Still, authorities raised the country's aviation alert to red — the highest level on a five-point scale — indicating the threat of "significant emission of ash into the atmosphere."
Icelandic authorities declared a no-fly zone of 100 nautical miles by 140 nautical miles around the eruption as a precaution, but did not shut down air space over most of the island nation in the North Atlantic.
"All airports are open and flights are on schedule," said spokeswoman Olof Baldursdottir.
A 2010 eruption of Iceland's Eyjafjallajokul volcano produced an ash cloud that caused a week of international aviation chaos, with more than 100,000 flights cancelled.
Pfeffer said it was not clear when, or if, the eruption would melt through the ice — which is between 100 to 400 meters (330 to 1,300 feet) thick — and fling steam and ash into the air. She said it could take up to a day for the ice to melt — or the eruption might remain contained beneath Europe's largest glacier.
Scientists were monitoring a hydrological station downstream from the volcano for flooding, a common result of volcanic eruptions in Iceland.
Pfeffer said the amount of ash produced by the new eruption would depend on the thickness of the ice.
"The thicker the ice, the more water there is, the more explosive it will be and the more ash-rich the eruption will be," she said.
Iceland sits on a volcanic hot spot in the Atlantic's mid-oceanic ridge and eruptions occur frequently, triggered when the Earth's plates move and when magma from deep underground pushes its way to the surface.
Well-practiced emergency procedures mean eruptions in Iceland usually do not cause deaths. Authorities evacuated several hundred people, mostly hikers, earlier this week from the highlands north of the Vatnajokull glacier as a precaution.
But the impact of the tiny island's volcanoes has been felt around the world.
Millions of people were stranded in April 2010, when aviation officials closed Europe's air space for five days out of fear that ash from Eyjafjallajokul could harm jet engines.
European aviation authorities later changed their policy, giving airlines detailed information about the location and density of ash clouds but leaving decisions to airlines and national regulators.
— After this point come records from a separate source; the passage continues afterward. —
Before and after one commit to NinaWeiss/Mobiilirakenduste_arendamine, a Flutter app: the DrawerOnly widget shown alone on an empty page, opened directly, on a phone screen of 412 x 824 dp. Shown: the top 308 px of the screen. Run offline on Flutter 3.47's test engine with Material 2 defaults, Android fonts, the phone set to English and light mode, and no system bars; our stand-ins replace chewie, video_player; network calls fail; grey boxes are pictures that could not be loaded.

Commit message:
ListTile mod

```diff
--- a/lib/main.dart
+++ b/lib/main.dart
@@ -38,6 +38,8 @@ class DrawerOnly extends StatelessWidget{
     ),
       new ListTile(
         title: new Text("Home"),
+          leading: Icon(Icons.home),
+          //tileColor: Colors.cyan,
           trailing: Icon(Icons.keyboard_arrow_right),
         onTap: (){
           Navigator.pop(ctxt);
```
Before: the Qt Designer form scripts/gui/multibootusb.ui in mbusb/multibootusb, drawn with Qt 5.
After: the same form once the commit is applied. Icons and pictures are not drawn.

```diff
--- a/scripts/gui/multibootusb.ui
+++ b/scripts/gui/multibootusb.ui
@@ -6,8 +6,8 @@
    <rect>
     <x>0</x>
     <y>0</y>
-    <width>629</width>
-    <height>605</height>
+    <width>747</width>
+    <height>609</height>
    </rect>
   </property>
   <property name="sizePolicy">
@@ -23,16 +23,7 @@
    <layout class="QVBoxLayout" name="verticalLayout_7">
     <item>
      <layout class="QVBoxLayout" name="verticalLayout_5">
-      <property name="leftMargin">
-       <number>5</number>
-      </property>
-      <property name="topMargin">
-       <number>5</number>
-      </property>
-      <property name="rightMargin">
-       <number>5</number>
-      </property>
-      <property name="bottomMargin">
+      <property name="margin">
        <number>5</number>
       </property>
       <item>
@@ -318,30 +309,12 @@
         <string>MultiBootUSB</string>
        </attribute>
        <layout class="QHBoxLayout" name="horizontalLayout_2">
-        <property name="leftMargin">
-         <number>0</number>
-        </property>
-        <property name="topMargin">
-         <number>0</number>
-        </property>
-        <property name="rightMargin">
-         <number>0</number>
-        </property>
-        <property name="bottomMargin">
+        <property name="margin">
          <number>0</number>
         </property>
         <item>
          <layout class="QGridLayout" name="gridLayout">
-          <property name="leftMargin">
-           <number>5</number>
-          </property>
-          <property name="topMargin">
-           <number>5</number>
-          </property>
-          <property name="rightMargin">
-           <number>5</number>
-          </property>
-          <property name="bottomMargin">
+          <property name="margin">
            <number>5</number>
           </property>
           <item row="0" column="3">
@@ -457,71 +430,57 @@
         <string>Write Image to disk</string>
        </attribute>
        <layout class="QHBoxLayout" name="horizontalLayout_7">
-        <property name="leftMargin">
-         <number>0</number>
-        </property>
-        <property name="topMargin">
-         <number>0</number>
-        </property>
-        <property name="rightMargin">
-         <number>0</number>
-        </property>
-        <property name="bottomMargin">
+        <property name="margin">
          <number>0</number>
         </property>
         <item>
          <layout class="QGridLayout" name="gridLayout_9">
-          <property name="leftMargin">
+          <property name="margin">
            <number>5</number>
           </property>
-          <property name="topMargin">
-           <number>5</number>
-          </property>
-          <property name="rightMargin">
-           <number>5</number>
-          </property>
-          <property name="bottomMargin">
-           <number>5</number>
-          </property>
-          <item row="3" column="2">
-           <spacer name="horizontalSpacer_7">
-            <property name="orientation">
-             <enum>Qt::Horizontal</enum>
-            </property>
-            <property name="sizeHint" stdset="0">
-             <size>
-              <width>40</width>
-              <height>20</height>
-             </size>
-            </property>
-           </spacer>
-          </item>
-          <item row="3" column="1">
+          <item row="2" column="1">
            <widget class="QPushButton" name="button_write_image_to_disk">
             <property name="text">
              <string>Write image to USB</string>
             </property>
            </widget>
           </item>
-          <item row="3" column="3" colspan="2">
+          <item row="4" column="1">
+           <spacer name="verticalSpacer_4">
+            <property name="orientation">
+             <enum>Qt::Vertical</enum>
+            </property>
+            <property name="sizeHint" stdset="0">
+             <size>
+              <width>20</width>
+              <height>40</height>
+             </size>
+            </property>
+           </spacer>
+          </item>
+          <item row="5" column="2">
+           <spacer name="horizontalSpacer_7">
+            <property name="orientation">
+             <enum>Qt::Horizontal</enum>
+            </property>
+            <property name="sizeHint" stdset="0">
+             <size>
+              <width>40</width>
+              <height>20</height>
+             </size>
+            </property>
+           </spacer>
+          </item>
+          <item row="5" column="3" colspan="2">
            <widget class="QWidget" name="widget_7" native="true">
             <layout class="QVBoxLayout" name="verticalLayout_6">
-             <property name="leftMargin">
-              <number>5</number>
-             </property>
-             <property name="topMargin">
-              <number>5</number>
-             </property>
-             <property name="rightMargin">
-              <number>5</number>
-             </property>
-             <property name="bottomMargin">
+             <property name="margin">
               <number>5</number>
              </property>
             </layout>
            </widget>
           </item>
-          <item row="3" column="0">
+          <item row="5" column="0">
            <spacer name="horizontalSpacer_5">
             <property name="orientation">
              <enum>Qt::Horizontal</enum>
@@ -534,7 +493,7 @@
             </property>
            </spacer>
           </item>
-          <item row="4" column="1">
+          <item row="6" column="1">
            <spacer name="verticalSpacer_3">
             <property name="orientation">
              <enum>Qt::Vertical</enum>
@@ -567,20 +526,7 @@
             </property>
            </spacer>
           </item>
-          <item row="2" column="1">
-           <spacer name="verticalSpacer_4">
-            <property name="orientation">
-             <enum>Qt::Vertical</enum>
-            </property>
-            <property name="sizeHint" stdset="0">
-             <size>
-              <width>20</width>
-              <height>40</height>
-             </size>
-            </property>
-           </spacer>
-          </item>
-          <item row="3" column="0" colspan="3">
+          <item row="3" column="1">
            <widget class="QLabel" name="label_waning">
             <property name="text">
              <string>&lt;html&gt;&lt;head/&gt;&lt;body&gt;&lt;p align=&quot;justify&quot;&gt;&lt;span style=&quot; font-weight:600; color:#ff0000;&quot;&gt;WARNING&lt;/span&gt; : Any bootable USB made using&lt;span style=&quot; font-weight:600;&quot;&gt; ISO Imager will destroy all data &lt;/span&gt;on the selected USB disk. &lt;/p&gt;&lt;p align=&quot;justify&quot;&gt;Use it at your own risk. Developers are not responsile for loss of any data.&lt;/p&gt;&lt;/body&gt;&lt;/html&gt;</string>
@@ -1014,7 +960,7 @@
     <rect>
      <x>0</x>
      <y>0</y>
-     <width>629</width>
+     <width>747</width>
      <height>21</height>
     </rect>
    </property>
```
A 2011 eruption of Iceland's Grimsvotn volcano was far more powerful than Eyjafjallajokul but cause much less disruption to aviation.